Affordable Sensor Easily Detects Lead in Water for Home and City Water Lines
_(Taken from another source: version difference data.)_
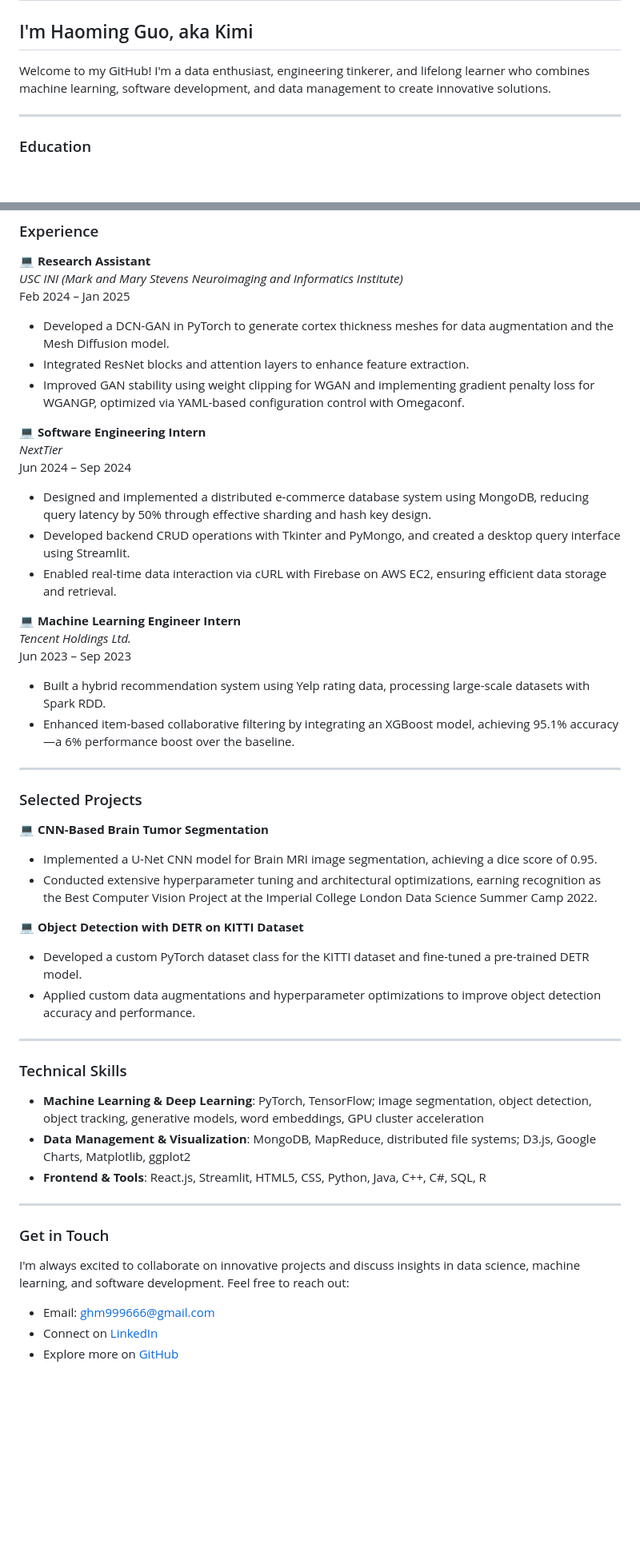
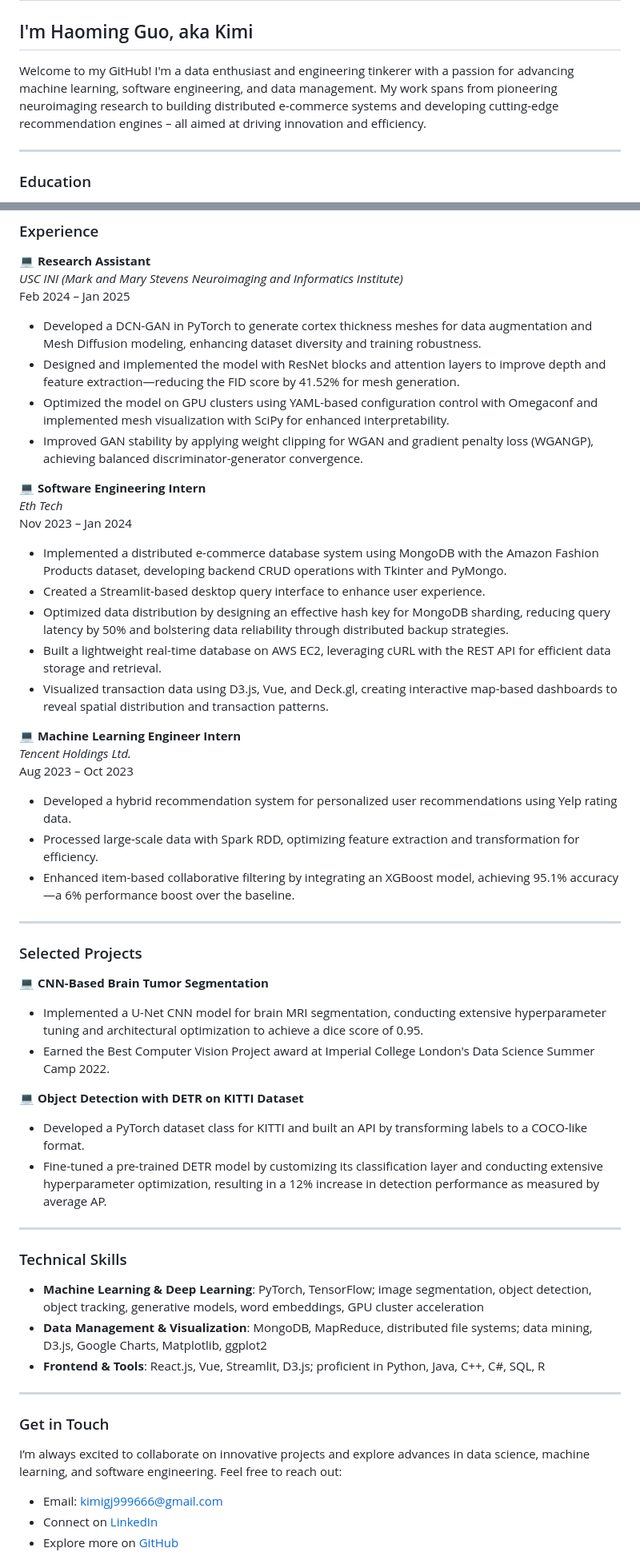
Before and after one commit to Kym1ng/Kym1ng, a Markdown page: README.md, 2 parts joined by grey strips. Shown: that part at 80% size. Drawn GitHub-style; blank space fills up the shorter version.

```diff
--- a/README.md
+++ b/README.md
@@ -2,7 +2,7 @@
 
 ## I'm Haoming Guo, aka Kimi
 
-Welcome to my GitHub! I'm a data enthusiast, engineering tinkerer, and lifelong learner who combines machine learning, software development, and data management to create innovative solutions.
+Welcome to my GitHub! I'm a data enthusiast and engineering tinkerer with a passion for advancing machine learning, software engineering, and data management. My work spans from pioneering neuroimaging research to building distributed e-commerce systems and developing cutting-edge recommendation engines – all aimed at driving innovation and efficiency.
 
 ---
 
@@ -27,21 +27,25 @@ Welcome to my GitHub! I'm a data enthusiast, engineering tinkerer, and lifelong
 💻 **Research Assistant**
 *USC INI (Mark and Mary Stevens Neuroimaging and Informatics Institute)*
 Feb 2024 – Jan 2025
-- Developed a DCN-GAN in PyTorch to generate cortex thickness meshes for data augmentation and the Mesh Diffusion model.
-- Integrated ResNet blocks and attention layers to enhance feature extraction.
-- Improved GAN stability using weight clipping for WGAN and implementing gradient penalty loss for WGANGP, optimized via YAML-based configuration control with Omegaconf.
+- Developed a DCN-GAN in PyTorch to generate cortex thickness meshes for data augmentation and Mesh Diffusion modeling, enhancing dataset diversity and training robustness.
+- Designed and implemented the model with ResNet blocks and attention layers to improve depth and feature extraction—reducing the FID score by 41.52% for mesh generation.
+- Optimized the model on GPU clusters using YAML-based configuration control with Omegaconf and implemented mesh visualization with SciPy for enhanced interpretability.
+- Improved GAN stability by applying weight clipping for WGAN and gradient penalty loss (WGANGP), achieving balanced discriminator-generator convergence.
 
 💻 **Software Engineering Intern**
-*NextTier*
-Jun 2024 – Sep 2024
-- Designed and implemented a distributed e-commerce database system using MongoDB, reducing query latency by 50% through effective sharding and hash key design.
-- Developed backend CRUD operations with Tkinter and PyMongo, and created a desktop query interface using Streamlit.
-- Enabled real-time data interaction via cURL with Firebase on AWS EC2, ensuring efficient data storage and retrieval.
+*Eth Tech*
+Nov 2023 – Jan 2024
+- Implemented a distributed e-commerce database system using MongoDB with the Amazon Fashion Products dataset, developing backend CRUD operations with Tkinter and PyMongo.
+- Created a Streamlit-based desktop query interface to enhance user experience.
+- Optimized data distribution by designing an effective hash key for MongoDB sharding, reducing query latency by 50% and bolstering data reliability through distributed backup strategies.
+- Built a lightweight real-time database on AWS EC2, leveraging cURL with the REST API for efficient data storage and retrieval.
+- Visualized transaction data using D3.js, Vue, and Deck.gl, creating interactive map-based dashboards to reveal spatial distribution and transaction patterns.
 
 💻 **Machine Learning Engineer Intern**
 *Tencent Holdings Ltd.*
-Jun 2023 – Sep 2023
-- Built a hybrid recommendation system using Yelp rating data, processing large-scale datasets with Spark RDD.
+Aug 2023 – Oct 2023
+- Developed a hybrid recommendation system for personalized user recommendations using Yelp rating data.
+- Processed large-scale data with Spark RDD, optimizing feature extraction and transformation for efficiency.
 - Enhanced item-based collaborative filtering by integrating an XGBoost model, achieving 95.1% accuracy—a 6% performance boost over the baseline.
 
 ---
@@ -49,28 +53,28 @@ Jun 2023 – Sep 2023
 ### Selected Projects
 
 💻 **CNN-Based Brain Tumor Segmentation**
-- Implemented a U-Net CNN model for Brain MRI image segmentation, achieving a dice score of 0.95.
-- Conducted extensive hyperparameter tuning and architectural optimizations, earning recognition as the Best Computer Vision Project at the Imperial College London Data Science Summer Camp 2022.
+- Implemented a U-Net CNN model for brain MRI segmentation, conducting extensive hyperparameter tuning and architectural optimization to achieve a dice score of 0.95.
+- Earned the Best Computer Vision Project award at Imperial College London's Data Science Summer Camp 2022.
 
 💻 **Object Detection with DETR on KITTI Dataset**
-- Developed a custom PyTorch dataset class for the KITTI dataset and fine-tuned a pre-trained DETR model.
-- Applied custom data augmentations and hyperparameter optimizations to improve object detection accuracy and performance.
+- Developed a PyTorch dataset class for KITTI and built an API by transforming labels to a COCO-like format.
+- Fine-tuned a pre-trained DETR model by customizing its classification layer and conducting extensive hyperparameter optimization, resulting in a 12% increase in detection performance as measured by average AP.
 
 ---
 
 ### Technical Skills
 
 - **Machine Learning & Deep Learning**: PyTorch, TensorFlow; image segmentation, object detection, object tracking, generative models, word embeddings, GPU cluster acceleration
-- **Data Management & Visualization**: MongoDB, MapReduce, distributed file systems; D3.js, Google Charts, Matplotlib, ggplot2
-- **Frontend & Tools**: React.js, Streamlit, HTML5, CSS, Python, Java, C++, C#, SQL, R
+- **Data Management & Visualization**: MongoDB, MapReduce, distributed file systems; data mining, D3.js, Google Charts, Matplotlib, ggplot2
+- **Frontend & Tools**: React.js, Vue, Streamlit, D3.js; proficient in Python, Java, C++, C#, SQL, R
 
 ---
 
 ### Get in Touch
 
-I'm always excited to collaborate on innovative projects and discuss insights in data science, machine learning, and software development. Feel free to reach out:
+I’m always excited to collaborate on innovative projects and explore advances in data science, machine learning, and software engineering. Feel free to reach out:
 
-- Email: [ghm999666@gmail.com](mailto:ghm999666@gmail.com)
+- Email: [kimigj999666@gmail.com](mailto:kimigj999666@gmail.com)
 - Connect on [LinkedIn](https://www.linkedin.com/in/kimi-haoming/)
 - Explore more on [GitHub](https://github.com/Kym1ng)
 
```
Researchers at the University of Michigan have developed a robust, embeddable sensor that can detect lead and other metals in water. The device can be installed at any tap in a home or business for years, with only some minimal annual cleaning, and will trigger an alert if a certain threshold of lead or another metal is detected in the water. The device may end up costing around $20, and relies on two pairs of electrodes. The Flint water crisis demonstrated that old water systems believed to have been stable can suddenly expose thousands of people to a neurotoxin if lead piping is corroded by a change in water quality. In addition, standard water sample tests require users to run their water for several minutes, missing any lead that leaches into the water from the home's own pipes. The University of Michigan researchers foresee an app monitoring all of a home's taps that could then send the homeowner an alert.